Atrios sort of echoes Schwartz which is why I don't like "ultras," and Firebaggers who believe Obama's health care reform was a sell out or that Obama just bailed out the banks.

Lizza writes:
He offered the President four illustrative stimulus plans: $550 billion, $665 billion, $810 billion, and $890 billion. Obama was never offered the option of a stimulus package commensurate with the size of the hole in the economy––known by economists as the “output gap”––which was estimated at two trillion dollars during 2009 and 2010. Summers advised the President that a larger stimulus could actually make things worse. “An excessive recovery package could spook markets or the public and be counterproductive,” he wrote, and added that none of his recommendations “returns the unemployment rate to its normal, pre-recession level. To accomplish a more significant reduction in the output gap would require stimulus of well over $1 trillion based on purely mechanical assumptions—which would likely not accomplish the goal because of the impact it would have on markets.”
Paul Krugman, a Times columnist and a Nobel Prize-winning economist who persistently supported a larger stimulus, told me that Summers’s assertion about market fears was a “bang my head on the table” argument. “He’s invoking the invisible bond vigilantes, basically saying that investors would be scared and drive up interest rates. That’s a major economic misjudgment.” Since the beginning of the crisis, the U.S. has borrowed more than five trillion dollars, and the interest rate on the ten-year Treasury bills is under two per cent. The markets that Summers warned Obama about have been calm.
Summers also presumed that the Administration could go back to Congress for more. "It is easier to add down the road to insufficient fiscal stimulus than to subtract from excessive fiscal stimulus," he wrote. Obama accepted the advice. This view—that Congress would serve as a partner to a popular new President trying to repair the economy—proved to be wrong.
At a meeting in Chicago on December 16th to discuss the memo, Obama did not push for a stimulus larger than what Summers recommended. Instead, he pressed his advisers to include an inspiring "moon shot" initiative, such as building a national "smart grid”—a high-voltage transmission system sometimes known as the “electricity superhighway,” which would make America’s power supply much more efficient and reliable. Obama, still thinking that he could be a director of change, was looking for something bold and iconic—his version of the Hoover Dam—but Romer and others finally had a “frank” conversation with him, explaining that big initiatives for the stimulus were not feasible. They would cost too much, and not do enough good in the short term. The most effective ideas were less sexy, such as sending hundreds of millions of dollars to the dozens of states that were struggling with budget crises of their own.
Lizza seems to be saying the facts showed that Krugman was right. These inside reportage tend to give a better view of Obama. He wanted a "moon shot" or to nationalize Citibank.

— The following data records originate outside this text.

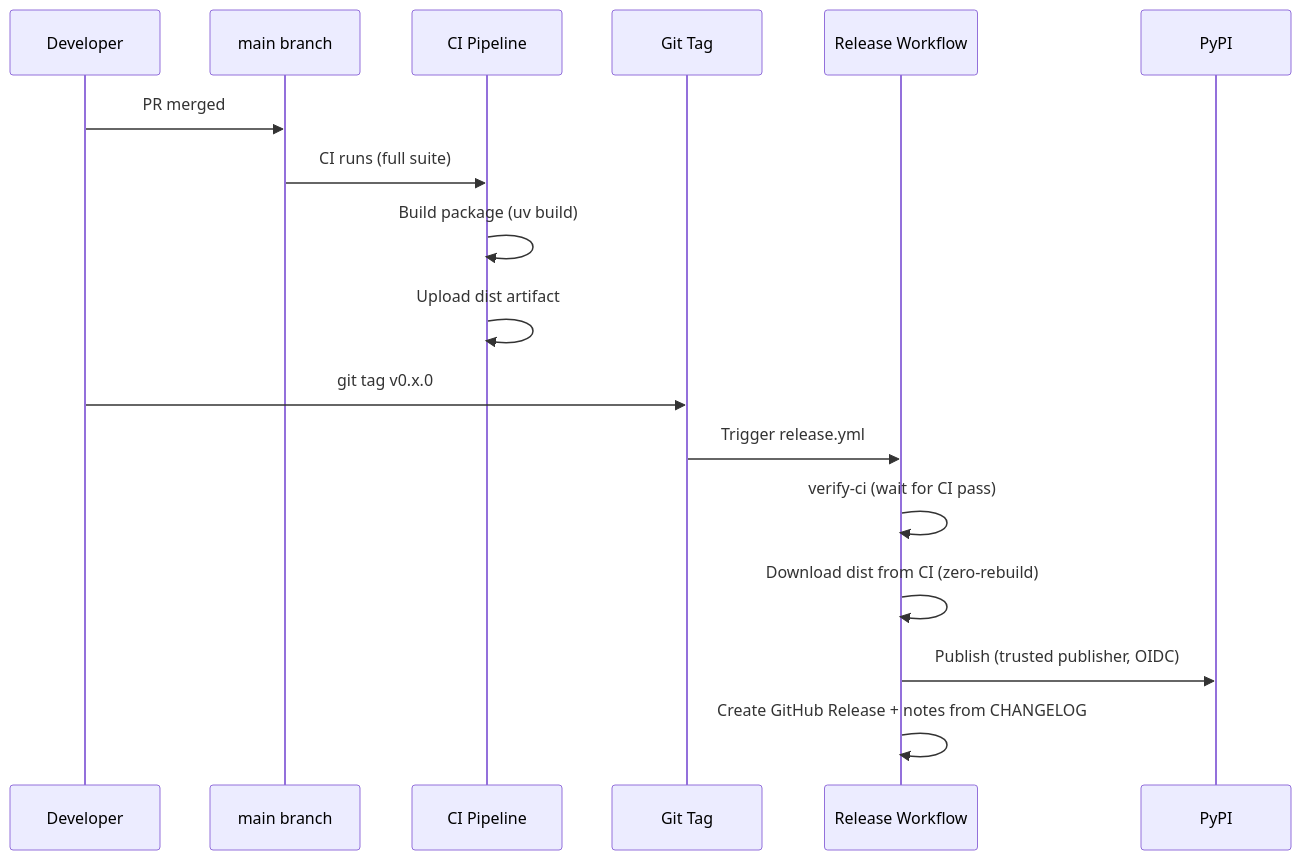
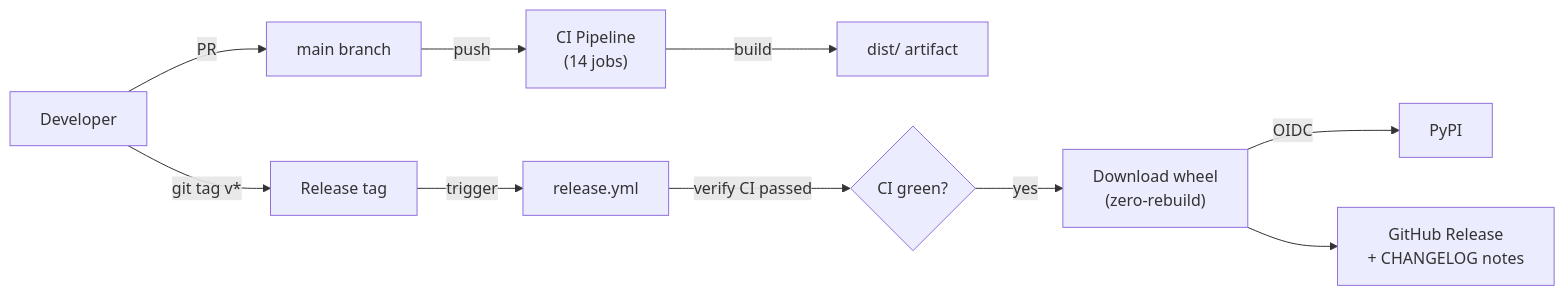
One commit to arcasilesgroup/ai-engineering changed the sixth of 10 diagrams in docs/solution-intent.md. Above: the diagram before and after it, drawn with Mermaid. The commit also changed other lines of this file and 32 other files, not shown here.

First line of the commit message:
chore: normalize labels, configure GitHub Projects v2, add label-sync (#306)

````diff
--- a/docs/solution-intent.md
+++ b/docs/solution-intent.md
@@ -518,21 +361,12 @@
 ```mermaid
-sequenceDiagram
-    participant Dev as Developer
-    participant Main as main branch
-    participant CI as CI Pipeline
-    participant Tag as Git Tag
-    participant Release as Release Workflow
-    participant PyPI as PyPI
-
-    Dev->>Main: PR merged
-    Main->>CI: CI runs (full suite)
-    CI->>CI: Build package (uv build)
-    CI->>CI: Upload dist artifact
-
-    Dev->>Tag: git tag v0.x.0
-    Tag->>Release: Trigger release.yml
-    Release->>Release: verify-ci (wait for CI pass)
-    Release->>Release: Download dist from CI (zero-rebuild)
-    Release->>PyPI: Publish (trusted publisher, OIDC)
-    Release->>Release: Create GitHub Release + notes from CHANGELOG
+flowchart LR
+    Dev["Developer"] -->|PR| Main["main branch"]
+    Main -->|push| CI["CI Pipeline<br/>(14 jobs)"]
+    CI -->|build| Wheel["dist/ artifact"]
+    Dev -->|git tag v*| Tag["Release tag"]
+    Tag -->|trigger| Release["release.yml"]
+    Release -->|verify CI passed| Check{CI green?}
+    Check -->|yes| Download["Download wheel<br/>(zero-rebuild)"]
+    Download -->|OIDC| PyPI["PyPI"]
+    Download --> GHR["GitHub Release<br/>+ CHANGELOG notes"]
 ```
````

Obama should have done what the insouciant FDR when it came to going off the gold standard and blowing off his advisers who were horrified when he finally did it. Instead Obama listened to Summers, Orszag, and according to the memo to "Senior Federal Reserve" officials meaning probably Bernanke and Geithner. They warned that too big of a stimulus would "spook" the public.

In China they didn't worry about spooking the public, they just went ahead and did it.
Doug Henwood in SoCal
The Obama Memos by Ryan Lizza

Original December 2008 memo to President-elect Obama by Larry Summers

Summers and "Senior Federal Reserve Officials" (Bernanke and Geithner?) recommended that the stimulus not be too big or else it would "spook" the public. Obama's mistake was to listen to them.

However I'd cut Obama slack. In the midst of disaster I'd probably have kept those guys on since they were in the process of saving the economy.